India WASH Forum - WASH News and Policy Update e-Newsletter, Issue # 38

Collaboration
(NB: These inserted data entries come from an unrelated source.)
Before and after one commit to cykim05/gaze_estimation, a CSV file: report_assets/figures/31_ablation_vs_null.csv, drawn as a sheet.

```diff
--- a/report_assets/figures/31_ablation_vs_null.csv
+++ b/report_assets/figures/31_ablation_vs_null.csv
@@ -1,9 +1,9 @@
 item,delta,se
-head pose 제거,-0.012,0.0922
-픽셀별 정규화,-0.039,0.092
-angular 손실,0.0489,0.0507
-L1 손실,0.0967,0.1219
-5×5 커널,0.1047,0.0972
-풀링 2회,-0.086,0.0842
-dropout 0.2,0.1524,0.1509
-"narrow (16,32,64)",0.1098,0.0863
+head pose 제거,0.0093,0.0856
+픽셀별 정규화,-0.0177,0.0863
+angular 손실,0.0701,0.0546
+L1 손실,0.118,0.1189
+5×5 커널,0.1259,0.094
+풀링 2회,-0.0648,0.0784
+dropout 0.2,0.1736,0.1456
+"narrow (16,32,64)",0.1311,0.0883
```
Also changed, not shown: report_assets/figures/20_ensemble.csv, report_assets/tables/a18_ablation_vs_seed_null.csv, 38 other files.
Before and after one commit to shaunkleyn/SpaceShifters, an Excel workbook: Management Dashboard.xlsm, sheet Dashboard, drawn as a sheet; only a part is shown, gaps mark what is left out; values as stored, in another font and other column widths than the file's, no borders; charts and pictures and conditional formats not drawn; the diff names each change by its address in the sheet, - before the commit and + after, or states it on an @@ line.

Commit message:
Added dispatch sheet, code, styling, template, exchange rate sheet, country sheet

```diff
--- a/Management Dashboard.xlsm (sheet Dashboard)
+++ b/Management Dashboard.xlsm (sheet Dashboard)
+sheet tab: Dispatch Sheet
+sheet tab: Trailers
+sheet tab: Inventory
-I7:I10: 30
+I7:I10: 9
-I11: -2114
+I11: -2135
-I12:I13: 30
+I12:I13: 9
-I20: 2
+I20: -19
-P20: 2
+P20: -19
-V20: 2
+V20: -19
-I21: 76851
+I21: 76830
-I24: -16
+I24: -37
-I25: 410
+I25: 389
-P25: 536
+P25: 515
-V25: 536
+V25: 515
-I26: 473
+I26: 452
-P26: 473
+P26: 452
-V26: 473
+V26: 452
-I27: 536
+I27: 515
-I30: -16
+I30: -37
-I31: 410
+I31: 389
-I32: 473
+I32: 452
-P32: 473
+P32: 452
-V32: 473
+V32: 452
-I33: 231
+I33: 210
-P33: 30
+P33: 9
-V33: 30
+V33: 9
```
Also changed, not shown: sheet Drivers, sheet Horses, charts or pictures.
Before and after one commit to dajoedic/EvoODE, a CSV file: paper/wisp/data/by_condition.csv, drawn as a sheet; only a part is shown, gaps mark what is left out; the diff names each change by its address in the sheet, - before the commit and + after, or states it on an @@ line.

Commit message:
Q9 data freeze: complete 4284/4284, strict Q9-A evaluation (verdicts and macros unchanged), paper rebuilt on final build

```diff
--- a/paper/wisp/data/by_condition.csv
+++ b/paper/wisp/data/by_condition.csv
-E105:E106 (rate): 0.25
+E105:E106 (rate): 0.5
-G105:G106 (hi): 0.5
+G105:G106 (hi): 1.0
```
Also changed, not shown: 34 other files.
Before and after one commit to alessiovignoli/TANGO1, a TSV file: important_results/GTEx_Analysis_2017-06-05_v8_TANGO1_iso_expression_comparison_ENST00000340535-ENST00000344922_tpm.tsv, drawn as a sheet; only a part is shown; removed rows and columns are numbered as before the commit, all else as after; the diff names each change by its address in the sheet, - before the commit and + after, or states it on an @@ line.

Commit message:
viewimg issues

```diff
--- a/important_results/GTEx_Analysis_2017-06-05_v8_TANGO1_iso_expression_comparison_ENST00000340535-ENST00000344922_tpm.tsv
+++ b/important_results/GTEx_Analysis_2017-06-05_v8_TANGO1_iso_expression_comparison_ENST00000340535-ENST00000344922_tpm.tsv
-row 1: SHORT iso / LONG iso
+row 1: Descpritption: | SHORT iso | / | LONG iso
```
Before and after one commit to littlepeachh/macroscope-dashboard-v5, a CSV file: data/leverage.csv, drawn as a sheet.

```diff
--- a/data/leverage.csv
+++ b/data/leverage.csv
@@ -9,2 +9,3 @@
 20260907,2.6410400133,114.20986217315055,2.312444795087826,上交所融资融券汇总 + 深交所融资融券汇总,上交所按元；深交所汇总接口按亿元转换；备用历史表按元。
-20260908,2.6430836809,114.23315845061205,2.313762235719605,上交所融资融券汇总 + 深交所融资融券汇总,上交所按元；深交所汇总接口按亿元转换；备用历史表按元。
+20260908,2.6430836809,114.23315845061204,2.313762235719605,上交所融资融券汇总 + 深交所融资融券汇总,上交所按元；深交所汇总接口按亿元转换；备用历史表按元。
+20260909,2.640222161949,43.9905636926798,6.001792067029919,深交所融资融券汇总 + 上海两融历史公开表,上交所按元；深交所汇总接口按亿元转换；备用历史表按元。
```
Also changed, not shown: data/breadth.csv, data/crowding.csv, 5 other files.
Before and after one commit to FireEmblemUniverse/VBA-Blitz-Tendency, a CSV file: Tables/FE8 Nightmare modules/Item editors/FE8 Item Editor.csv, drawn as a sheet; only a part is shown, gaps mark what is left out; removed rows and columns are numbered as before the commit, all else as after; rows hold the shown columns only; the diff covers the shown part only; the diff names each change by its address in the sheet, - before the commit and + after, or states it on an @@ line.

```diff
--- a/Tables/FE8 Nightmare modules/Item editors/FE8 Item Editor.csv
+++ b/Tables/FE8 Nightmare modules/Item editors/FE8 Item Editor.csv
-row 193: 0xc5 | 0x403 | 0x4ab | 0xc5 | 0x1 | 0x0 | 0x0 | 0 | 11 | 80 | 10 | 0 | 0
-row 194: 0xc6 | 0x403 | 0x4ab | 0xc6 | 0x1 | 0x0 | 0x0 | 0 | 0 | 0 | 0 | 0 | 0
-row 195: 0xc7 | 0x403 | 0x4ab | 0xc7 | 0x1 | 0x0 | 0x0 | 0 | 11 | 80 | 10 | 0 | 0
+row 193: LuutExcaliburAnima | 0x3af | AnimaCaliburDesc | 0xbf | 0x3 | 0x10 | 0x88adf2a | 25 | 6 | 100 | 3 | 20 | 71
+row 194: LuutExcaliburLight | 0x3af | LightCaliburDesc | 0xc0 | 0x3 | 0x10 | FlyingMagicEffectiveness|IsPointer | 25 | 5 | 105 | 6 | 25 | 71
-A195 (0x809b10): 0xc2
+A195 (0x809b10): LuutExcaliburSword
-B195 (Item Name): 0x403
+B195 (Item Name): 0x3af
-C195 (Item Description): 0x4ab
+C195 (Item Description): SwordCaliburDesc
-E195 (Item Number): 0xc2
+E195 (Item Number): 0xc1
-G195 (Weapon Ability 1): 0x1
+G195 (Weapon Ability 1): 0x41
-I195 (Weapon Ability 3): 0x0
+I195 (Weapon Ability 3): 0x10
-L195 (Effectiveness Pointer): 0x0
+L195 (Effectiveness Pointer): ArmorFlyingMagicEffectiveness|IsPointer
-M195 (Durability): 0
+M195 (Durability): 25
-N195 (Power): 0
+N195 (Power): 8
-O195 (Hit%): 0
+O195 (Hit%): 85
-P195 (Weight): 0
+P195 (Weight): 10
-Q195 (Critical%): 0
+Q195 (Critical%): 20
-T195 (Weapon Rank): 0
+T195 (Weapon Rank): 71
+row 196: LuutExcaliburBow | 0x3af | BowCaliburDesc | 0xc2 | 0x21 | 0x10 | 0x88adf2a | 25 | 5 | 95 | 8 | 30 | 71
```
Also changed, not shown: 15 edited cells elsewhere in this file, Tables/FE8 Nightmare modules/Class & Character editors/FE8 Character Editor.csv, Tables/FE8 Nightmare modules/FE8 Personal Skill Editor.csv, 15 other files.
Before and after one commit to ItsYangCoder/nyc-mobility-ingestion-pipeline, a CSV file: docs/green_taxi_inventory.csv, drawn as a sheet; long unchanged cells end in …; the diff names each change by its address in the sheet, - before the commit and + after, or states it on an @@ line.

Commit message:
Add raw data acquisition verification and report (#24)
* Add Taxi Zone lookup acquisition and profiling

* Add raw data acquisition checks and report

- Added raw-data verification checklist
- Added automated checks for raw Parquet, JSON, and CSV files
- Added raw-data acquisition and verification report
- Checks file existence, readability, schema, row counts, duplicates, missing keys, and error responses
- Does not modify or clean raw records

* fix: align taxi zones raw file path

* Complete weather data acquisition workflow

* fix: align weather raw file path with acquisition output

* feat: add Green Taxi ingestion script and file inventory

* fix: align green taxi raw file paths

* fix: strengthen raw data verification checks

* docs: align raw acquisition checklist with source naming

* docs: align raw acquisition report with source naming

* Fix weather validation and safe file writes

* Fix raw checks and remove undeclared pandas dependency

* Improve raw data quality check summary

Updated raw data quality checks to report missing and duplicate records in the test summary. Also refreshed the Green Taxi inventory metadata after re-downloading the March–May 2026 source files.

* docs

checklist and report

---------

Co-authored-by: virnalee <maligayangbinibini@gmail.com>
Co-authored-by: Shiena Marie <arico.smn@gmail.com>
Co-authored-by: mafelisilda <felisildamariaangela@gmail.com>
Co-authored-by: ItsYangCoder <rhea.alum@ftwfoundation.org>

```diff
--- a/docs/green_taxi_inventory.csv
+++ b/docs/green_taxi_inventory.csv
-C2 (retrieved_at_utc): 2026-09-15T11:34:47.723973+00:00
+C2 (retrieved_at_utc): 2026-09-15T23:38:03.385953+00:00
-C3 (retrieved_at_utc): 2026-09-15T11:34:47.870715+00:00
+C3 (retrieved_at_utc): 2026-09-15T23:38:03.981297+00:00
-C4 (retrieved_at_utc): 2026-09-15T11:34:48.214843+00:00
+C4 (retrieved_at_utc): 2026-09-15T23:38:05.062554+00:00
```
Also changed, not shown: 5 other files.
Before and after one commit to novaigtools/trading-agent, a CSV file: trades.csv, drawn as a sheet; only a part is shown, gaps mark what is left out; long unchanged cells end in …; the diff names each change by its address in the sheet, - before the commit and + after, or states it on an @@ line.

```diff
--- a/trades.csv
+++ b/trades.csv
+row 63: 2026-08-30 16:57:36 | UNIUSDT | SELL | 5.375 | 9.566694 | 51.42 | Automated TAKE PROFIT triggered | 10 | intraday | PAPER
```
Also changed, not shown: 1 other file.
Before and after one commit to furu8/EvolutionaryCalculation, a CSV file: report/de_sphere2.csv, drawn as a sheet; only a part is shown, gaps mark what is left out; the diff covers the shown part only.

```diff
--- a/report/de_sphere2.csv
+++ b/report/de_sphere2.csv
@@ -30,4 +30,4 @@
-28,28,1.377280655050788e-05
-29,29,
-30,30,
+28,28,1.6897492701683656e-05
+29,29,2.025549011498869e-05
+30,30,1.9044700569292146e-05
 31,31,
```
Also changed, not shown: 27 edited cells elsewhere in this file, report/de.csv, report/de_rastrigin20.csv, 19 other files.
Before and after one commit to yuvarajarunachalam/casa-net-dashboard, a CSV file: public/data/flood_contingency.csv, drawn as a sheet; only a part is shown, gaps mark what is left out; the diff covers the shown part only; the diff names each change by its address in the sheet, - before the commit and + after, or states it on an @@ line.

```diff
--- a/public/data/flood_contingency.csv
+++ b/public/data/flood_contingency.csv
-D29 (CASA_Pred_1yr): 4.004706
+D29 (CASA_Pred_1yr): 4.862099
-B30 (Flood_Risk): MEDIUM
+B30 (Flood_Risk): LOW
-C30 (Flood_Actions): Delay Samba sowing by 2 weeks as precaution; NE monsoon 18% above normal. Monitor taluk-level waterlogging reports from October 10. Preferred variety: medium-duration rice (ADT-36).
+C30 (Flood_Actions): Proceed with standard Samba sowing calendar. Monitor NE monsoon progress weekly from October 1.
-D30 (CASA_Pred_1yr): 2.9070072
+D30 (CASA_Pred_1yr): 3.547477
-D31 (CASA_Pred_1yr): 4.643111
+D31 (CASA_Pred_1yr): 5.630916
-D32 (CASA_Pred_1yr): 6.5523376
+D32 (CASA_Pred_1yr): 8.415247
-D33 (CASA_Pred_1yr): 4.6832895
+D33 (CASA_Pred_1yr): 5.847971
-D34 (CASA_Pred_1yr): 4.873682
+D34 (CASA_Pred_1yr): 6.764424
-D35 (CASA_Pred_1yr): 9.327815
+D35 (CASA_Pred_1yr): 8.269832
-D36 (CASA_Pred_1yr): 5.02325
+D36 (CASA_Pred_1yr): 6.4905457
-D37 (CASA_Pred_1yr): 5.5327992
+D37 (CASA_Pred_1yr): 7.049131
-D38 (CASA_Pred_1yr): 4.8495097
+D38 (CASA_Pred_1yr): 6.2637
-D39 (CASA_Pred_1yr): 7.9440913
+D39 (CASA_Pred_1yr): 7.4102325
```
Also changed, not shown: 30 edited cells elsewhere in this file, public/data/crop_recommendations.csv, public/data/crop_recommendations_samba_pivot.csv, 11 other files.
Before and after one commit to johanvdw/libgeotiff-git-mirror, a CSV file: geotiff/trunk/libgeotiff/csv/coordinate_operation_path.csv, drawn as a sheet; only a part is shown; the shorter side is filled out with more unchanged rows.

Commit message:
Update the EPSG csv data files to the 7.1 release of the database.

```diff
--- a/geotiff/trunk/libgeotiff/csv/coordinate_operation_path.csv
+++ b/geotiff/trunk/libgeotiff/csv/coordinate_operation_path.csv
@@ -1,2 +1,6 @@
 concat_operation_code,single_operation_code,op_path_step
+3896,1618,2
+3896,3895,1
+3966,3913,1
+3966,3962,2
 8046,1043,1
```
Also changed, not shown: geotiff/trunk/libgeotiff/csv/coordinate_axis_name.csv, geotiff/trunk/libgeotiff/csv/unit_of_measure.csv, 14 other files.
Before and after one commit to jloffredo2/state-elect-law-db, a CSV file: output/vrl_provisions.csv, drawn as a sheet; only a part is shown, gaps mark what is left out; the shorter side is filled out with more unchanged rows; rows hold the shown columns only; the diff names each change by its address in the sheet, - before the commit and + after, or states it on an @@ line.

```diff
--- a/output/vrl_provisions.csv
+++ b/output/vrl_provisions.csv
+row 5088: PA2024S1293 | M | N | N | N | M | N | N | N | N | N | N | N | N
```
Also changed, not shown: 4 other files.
The India WASH Forum stands for an independent, credible voice in the water, sanitation and hygiene sector. The WASH News and Policy Update e-Newsletter  is issued every second month and acts as an open platform for engagement on contemporary issues in the Indian WASH sector and elsewhere. In the January 2015 issue, WASH experts provide an analytical perspective of ongoing developments, including the landmark judgment of the Mumbai High Court on the right to water as an integral part of the right to life, a new set of guidelines on the Swachh Bharat Mission launched in October 2014, and excerpts of a joint study carried out by WSSCC and the SHARE Research Consortium, investigating the specific impact of inadequate access to water, sanitation and hygiene facilities on women and girls in India and Bangladesh.